Pegloticase: Pegloticase is a new compound that consists of the enzyme uricase that has been pegylated to decrease immunogenicity. It is indicated for severe gout refractory to other treatments. Pegloticase is given by intravenous infusion and is associated with frequent reactions during infusion. It has been noted to be extremely beneficial in tophaceous gout.

Asymptomatic hyperuricemia: There is no indication for the treatment of asymptomatic hyperuricemia at this time, and this cannot be stressed enough. However, there are a number of studies suggesting that allopurinol may be beneficial in terms of CKD progression and even mortality. In a recent prospective, randomized study,34 113 individuals with an estimated glomerular filtration rate (eGFR) below 
60 mL/min/1.73 m2 were randomized to 100 mg/day allopurinol or placebo.
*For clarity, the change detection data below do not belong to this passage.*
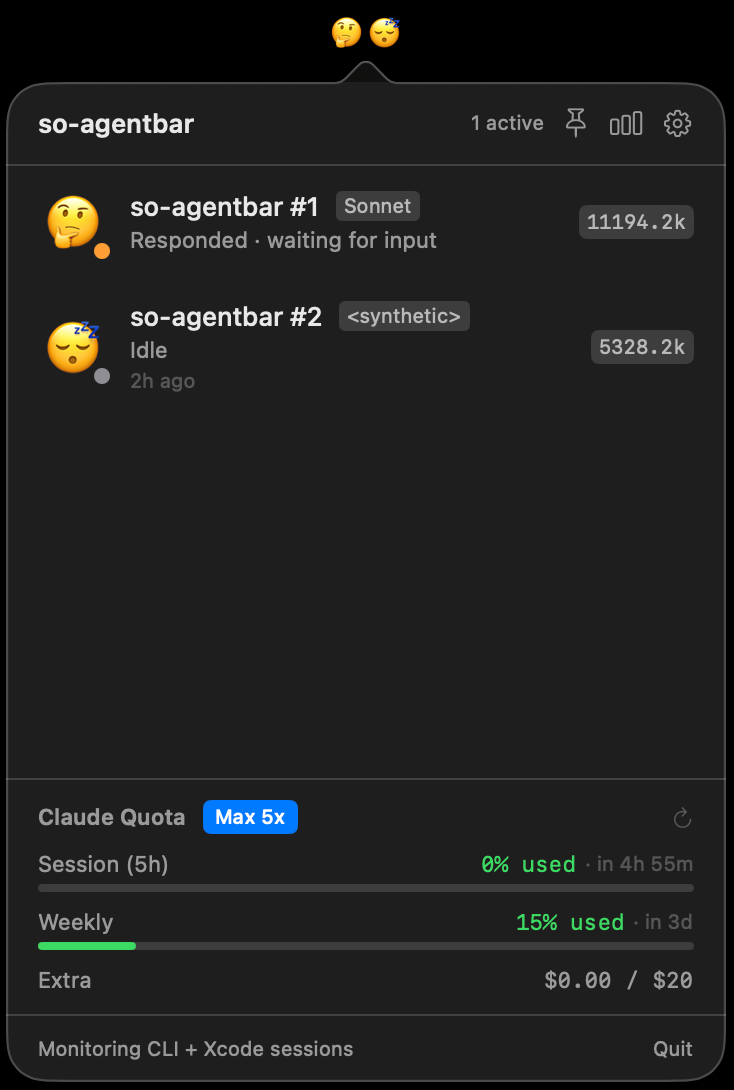
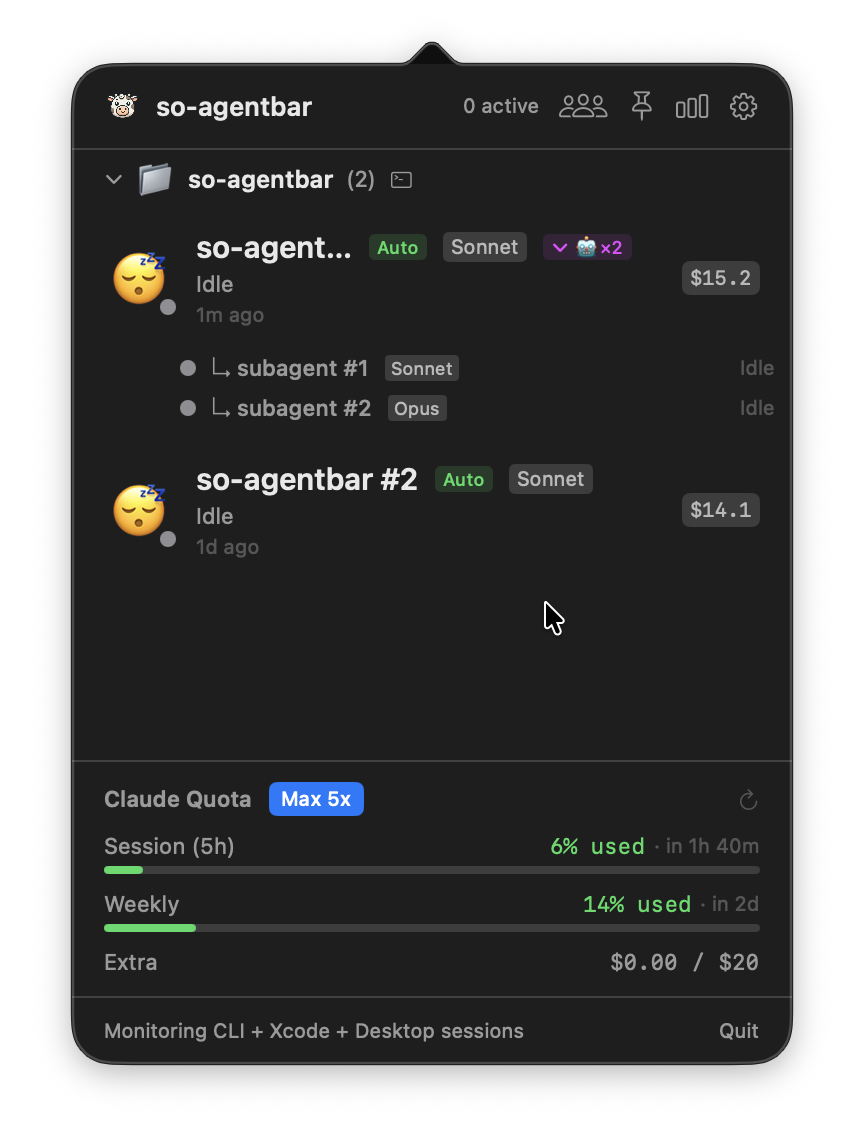
Update screenshots and add pixel agents window to docs
- Refresh 1.png, 2.png, 3.png with latest UI
- Add 4.png: pixel agents floating window
- README: add pixel agents screenshot in Screenshots section
- index.html: add Screenshots section with session panel + pixel agents

diff --git a/docs/index.html b/docs/index.html
@@ -130,6 +130,35 @@
       color: var(--text-muted);
     }
 
+    /* Screenshots */
+    .screenshots {
+      padding: 64px 0 0;
+    }
+    .screenshot-grid {
+      display: grid;
+      grid-template-columns: 1fr 1fr;
+      gap: 24px;
+      margin-top: 40px;
+    }
+    .screenshot-item {
+      border-radius: 16px;
+      overflow: hidden;
+      border: 1px solid var(--border);
+      background: var(--surface);
+    }
+    .screenshot-item img {
+      width: 100%;
+      display: block;
+    }
+    .screenshot-caption {
+      padding: 14px 18px;
+      font-size: 13px;
+      color: var(--text-muted);
+    }
+    @media (max-width: 768px) {
+      .screenshot-grid { grid-template-columns: 1fr; }
+    }
+
     /* Features */
     .features {
       padding: 80px 0;
@@ -267,6 +296,23 @@
         </a>
       </div>
       <p class="platform-note">Requires macOS 14.0 or later</p>
+    </div>
+  </section>
+
+  <section class="screenshots">
+    <div class="container">
+      <p class="section-label">Screenshots</p>
+      <h2 class="section-title">See it in action</h2>
+      <div class="screenshot-grid">
+        <div class="screenshot-item">
+          <img src="1.png" alt="Menu bar session panel">
+          <div class="screenshot-caption">Menu bar icon and active session panel with token &amp; cost tracking</div>
+        </div>
+        <div class="screenshot-item">
+          <img src="4.png" alt="Pixel Agents floating window">
+          <div class="screenshot-caption">Pixel Agents — animated characters that reflect each session's live status</div>
+        </div>
+      </div>
     </div>
   </section>
 

diff --git a/README.md b/README.md
@@ -33,6 +33,11 @@
   <br><em>Settings: language, notifications, quota threshold, and display options</em>
 </p>
 
+<p align="center">
+  <img src="docs/4.png" alt="Pixel Agents floating window" width="400">
+  <br><em>Pixel Agents — animated pixel art characters that reflect each session's live status</em>
+</p>
+
 ## Features
 
 - **Real-time Session Monitoring** — Automatically detects and tracks all running Claude sessions: CLI, Xcode, Claude Desktop Code, and Claude Desktop Cowork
After a median follow-up of almost 
two years, the eGFR decreased by 3.3 mL/min/1.73 m2 in the placebo group and increased by 1.3 mL/min/1.73 m2 in the allopurinol group. Allopurinol was also associated with a 71% reduction in the risk of cardiovascular events during the study. In another study,35 54 hyperuricemic patients with CKD were randomized to receive allopurinol (dosed between 100 and 300 mg/day) and usual therapy for 12 months. Four of 25 patients in the allopurinol group and 12 of 26 in the control group achieved 
the combined end point of significant deterioration of kidney function or 
dialysis dependence.